I did not even know if there was such a word.
I summoned my eleven years of formal Malaysian education, and concentrated on the word.
“Biasa means normal.”
“Does kebiasaan then mean normalcy?”
“Or does the word mean ‘usual’ as in ‘Jadi satu kebiasaan’, which would mean ‘become routine’?”
“You sure about that?”
“Oh… I don’t know. Really, I don’t.”
“Just curious JC. What did you notch for your Malay language paper?”
“Now, now. Let’s not exhume any dark memories here.”
Like heads on a totem pole having a conversation, a panel discussion took place in my mind, and it led me down a path of self discovery. This was what I unearthed. My Malay is beyond hope.
NORMALCY. In my world, this has become a bit of an estranged word, banished like a leper to its own colony.
Of late, my life has been lived so intently, so intensely, that I now actually long for the opposite. So long it has been since I’ve experienced peace within. Enjoyed any form of normalcy or free abandon. These days, when I’m at rest, I no longer feel restful. But restless. This anxiousness in me that refuses to cease—it is of the sort that builds in the stillness, intensifying as time drains away.
There is a lot to be desired in the new career path I’m on. But a lot of what’s bad is invisible to the naked eye, blanketed by its sheen. So don’t wish for it too hastily. In the life I’ve chosen, I’m no longer subjected to Monday Blues, but I’ve lost one of life’s simple and most fulfilling pleasures… a reason to Thank God It’s Friday. Sure, I do arrive at new milestones, a cause for celebration. But before any corks can be popped, and sips taken, this voice within never fails to remind me, “You’re not there yet. Not even close.”
My Friday may one day come, many years from the last eighty I’ve missed. This hope, this Utopia I’ve envisioned for myself… it is all I have to hold on to.
For now, all I can do is reminisce the days before this innocence was lost. Back when the burden of destiny was left to fate. When happiness was something that happened to me, instead of an active pursuit.

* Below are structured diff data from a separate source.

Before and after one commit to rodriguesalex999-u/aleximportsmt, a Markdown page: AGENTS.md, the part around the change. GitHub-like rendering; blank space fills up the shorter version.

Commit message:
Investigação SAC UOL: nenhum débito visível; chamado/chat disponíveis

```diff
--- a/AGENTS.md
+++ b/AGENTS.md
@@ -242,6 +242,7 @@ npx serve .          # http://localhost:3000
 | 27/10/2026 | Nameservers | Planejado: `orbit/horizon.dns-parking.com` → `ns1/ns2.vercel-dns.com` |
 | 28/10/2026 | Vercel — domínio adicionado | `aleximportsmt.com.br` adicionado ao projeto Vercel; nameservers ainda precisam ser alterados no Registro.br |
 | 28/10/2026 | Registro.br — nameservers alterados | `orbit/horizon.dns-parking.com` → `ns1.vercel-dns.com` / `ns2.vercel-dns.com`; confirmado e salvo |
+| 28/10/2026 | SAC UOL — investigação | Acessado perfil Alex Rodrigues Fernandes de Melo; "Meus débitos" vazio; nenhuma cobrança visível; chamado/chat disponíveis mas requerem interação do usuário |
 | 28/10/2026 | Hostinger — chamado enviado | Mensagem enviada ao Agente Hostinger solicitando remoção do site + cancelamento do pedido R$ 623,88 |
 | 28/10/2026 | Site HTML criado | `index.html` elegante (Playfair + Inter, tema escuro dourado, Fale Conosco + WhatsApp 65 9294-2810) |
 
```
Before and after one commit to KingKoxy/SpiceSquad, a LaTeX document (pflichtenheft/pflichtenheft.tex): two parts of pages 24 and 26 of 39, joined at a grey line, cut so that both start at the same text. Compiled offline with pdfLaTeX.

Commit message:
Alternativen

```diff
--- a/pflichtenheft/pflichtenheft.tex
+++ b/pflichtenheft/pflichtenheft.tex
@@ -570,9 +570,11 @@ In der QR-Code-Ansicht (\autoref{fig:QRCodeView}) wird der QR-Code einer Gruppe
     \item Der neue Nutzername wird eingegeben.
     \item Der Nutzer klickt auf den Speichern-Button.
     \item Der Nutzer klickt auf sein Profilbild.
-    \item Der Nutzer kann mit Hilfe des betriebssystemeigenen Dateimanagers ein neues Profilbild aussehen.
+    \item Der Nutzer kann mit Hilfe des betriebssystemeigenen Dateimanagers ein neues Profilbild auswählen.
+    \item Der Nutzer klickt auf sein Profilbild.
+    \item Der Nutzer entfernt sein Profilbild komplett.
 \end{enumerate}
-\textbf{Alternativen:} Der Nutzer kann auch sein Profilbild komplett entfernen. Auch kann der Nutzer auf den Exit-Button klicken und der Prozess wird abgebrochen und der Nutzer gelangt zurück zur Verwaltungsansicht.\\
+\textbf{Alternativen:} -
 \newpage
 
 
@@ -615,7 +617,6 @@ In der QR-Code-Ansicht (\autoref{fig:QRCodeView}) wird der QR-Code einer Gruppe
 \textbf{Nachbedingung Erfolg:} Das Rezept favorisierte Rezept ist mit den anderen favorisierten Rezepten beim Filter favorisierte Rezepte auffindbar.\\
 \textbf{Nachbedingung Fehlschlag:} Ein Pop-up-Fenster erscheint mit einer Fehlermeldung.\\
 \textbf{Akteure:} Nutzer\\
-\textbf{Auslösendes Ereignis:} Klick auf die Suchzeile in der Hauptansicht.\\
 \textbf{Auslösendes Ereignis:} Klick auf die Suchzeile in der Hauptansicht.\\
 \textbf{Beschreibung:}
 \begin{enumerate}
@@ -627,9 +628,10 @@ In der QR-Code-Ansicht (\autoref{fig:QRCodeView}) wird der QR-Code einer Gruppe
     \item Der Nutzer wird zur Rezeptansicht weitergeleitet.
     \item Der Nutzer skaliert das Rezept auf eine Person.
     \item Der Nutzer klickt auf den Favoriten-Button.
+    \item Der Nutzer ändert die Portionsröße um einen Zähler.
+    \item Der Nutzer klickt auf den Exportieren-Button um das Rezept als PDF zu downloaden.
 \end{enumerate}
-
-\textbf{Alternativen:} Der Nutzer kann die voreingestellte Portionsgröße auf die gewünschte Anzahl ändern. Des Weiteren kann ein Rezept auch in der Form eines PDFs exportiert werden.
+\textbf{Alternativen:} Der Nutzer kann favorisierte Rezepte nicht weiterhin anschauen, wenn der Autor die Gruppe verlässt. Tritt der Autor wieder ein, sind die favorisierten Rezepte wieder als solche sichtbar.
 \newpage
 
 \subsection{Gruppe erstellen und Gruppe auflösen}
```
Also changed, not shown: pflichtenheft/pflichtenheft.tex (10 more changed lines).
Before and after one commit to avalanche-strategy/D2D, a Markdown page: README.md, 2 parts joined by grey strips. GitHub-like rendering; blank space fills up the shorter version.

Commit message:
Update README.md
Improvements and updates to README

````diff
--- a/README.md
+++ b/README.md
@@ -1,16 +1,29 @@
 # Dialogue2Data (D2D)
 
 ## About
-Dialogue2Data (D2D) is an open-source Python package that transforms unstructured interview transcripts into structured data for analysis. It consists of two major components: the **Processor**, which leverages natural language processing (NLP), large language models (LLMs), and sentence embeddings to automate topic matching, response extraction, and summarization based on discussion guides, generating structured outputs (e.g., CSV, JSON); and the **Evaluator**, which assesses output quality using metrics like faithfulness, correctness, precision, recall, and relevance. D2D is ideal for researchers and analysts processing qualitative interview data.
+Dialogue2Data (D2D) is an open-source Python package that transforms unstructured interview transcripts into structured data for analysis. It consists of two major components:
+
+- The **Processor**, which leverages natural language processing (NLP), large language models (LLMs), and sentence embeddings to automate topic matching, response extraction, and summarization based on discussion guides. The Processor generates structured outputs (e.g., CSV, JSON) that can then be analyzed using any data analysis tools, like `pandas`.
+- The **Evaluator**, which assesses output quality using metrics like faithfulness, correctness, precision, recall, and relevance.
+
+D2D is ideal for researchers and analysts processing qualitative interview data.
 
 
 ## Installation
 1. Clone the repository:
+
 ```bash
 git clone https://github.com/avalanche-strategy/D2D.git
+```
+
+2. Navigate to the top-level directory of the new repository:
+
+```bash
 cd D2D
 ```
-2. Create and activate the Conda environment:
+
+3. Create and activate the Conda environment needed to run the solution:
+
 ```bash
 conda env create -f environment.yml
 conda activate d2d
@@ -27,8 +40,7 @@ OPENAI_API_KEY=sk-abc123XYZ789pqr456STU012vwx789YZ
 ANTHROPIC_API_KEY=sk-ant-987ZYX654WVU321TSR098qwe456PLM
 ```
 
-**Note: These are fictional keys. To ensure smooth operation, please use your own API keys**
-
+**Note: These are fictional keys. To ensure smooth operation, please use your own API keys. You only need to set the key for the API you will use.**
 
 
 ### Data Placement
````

At a point in time when I could sit at the fringe of the ocean, watch the sea swell and shrink around my feet, and experience bliss.
A life of sentences? Or a life sentence?
Rome was not built in a day. Neither are successful authors.
International Best Selling Author.
I’ve forged and re-forged these words in my mind, allowed them to steer each of my actions. When I committed myself to this dream, I may have been unaware of what I was committing to. I’ve often asked myself this. Have I subjected on myself, the most ruinous ‘sentence’ in my life? A self-imposed fatwa that could well follow me to the grave, or maybe even expedite my journey there.
Where the writing of Fuel was concerned, I did not merely throw words onto the wind. I made a complete emotional investment, enlisted everything I had. Commitment is when you plant your seeds and your feet on the same patch. I had done that. And I’m not sure if it was a mistake.
To hold or to fold
Just the other day, I was reminded of the words to this song, “Don’t go chasing waterfalls… Please stick to the rivers and lakes that you’re used to.”
With all the turbulence that has entered my life, the question of whether I should stay the course has grown louder in my mind. On one hand, letters are trickling in from readers, telling me how powerful the book is, how it has changed their lives. On another front, there is mounting pressure for me to return to the life I’d left behind. Standing at the centre of the swirling debris, it has become extremely difficult for me to find a way out of the storm. Do I have the strength to weather it? The stomach to turn back? The freedom to ride it? So deep I am in the eye, that I may have lost the ability to differentiate stubbornness from resilience. All I know is this. If I stand too long at a crossroads, I’ll get run over by all sides.
These days, more frequently than before, I catch myself day dreaming of fair weather and wishing for normalcy. I’ve experienced many moments of joy in the last 500 days, but none that I felt I deserved. The strings have cut into my hands, have been stained red, taut in every direction. My grip ungiving, I stand here trapped in the wire, a prisoner in time, detained by the dream I’m trying to attain.